ASSIGNMENT |
Images are to be dropped, and the rest of the data reproduced exactly.

···

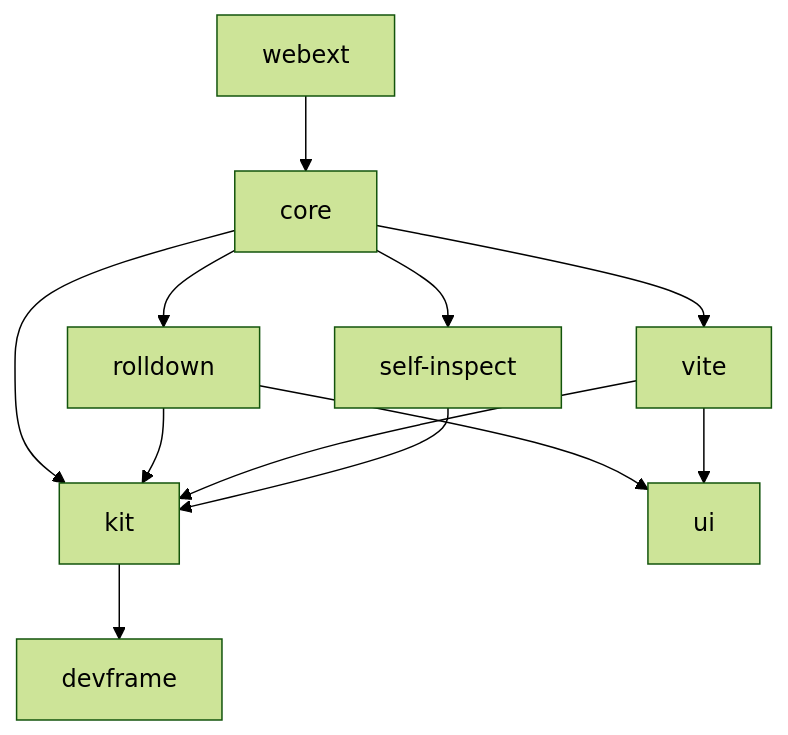
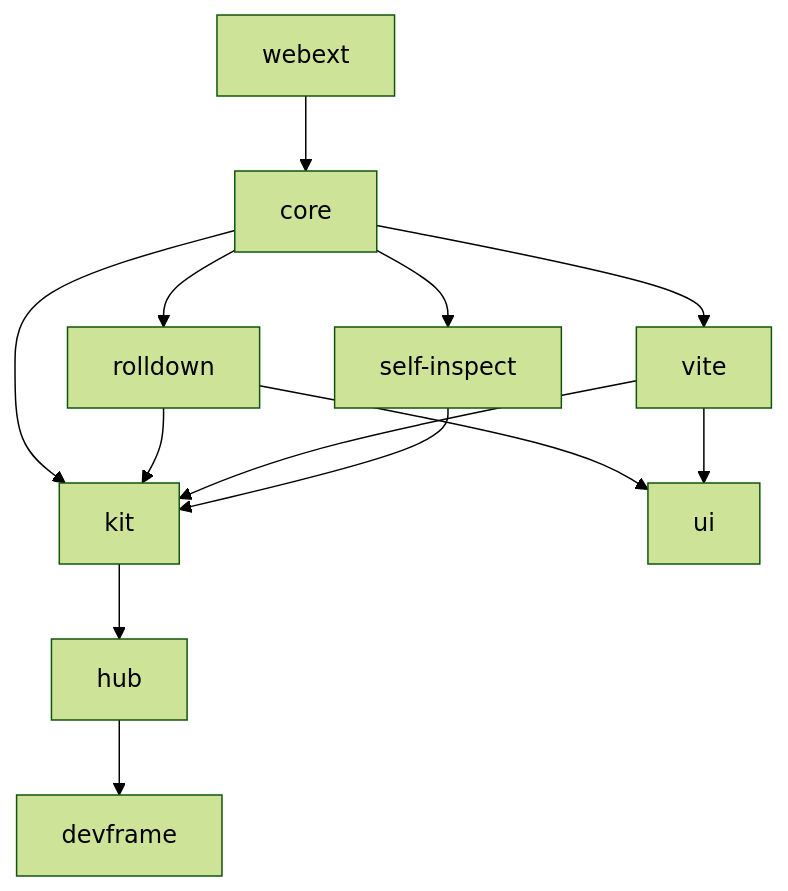
The diagram in AGENTS.md (vitejs/devtools), drawn with Mermaid (forest theme) before and after one commit. The commit also changed other lines of this file and 57 other files, not shown here.

Commit message:
feat!: migrate to devframe 0.5.2 and @devframes/hub 0.5.2 (#366)

````diff
--- a/AGENTS.md
+++ b/AGENTS.md
@@ -32,10 +33,11 @@
 ```mermaid
 flowchart TD
-  kit --> devframe
+  hub --> devframe
+  kit --> hub
   core --> kit
   core --> rolldown & vite & self-inspect
   rolldown --> kit & ui
   vite --> kit & ui
   self-inspect --> kit
   webext --> core
 ```
````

···

ANSWER FOR THE TASK |
The diagram in AGENTS.md (vitejs/devtools), drawn with Mermaid (forest theme) before and after one commit. The commit also changed other lines of this file and 57 other files, not shown here.

Commit message:
feat!: migrate to devframe 0.5.2 and @devframes/hub 0.5.2 (#366)

````diff
--- a/AGENTS.md
+++ b/AGENTS.md
@@ -32,10 +33,11 @@
 ```mermaid
 flowchart TD
-  kit --> devframe
+  hub --> devframe
+  kit --> hub
   core --> kit
   core --> rolldown & vite & self-inspect
   rolldown --> kit & ui
   vite --> kit & ui
   self-inspect --> kit
   webext --> core
 ```
````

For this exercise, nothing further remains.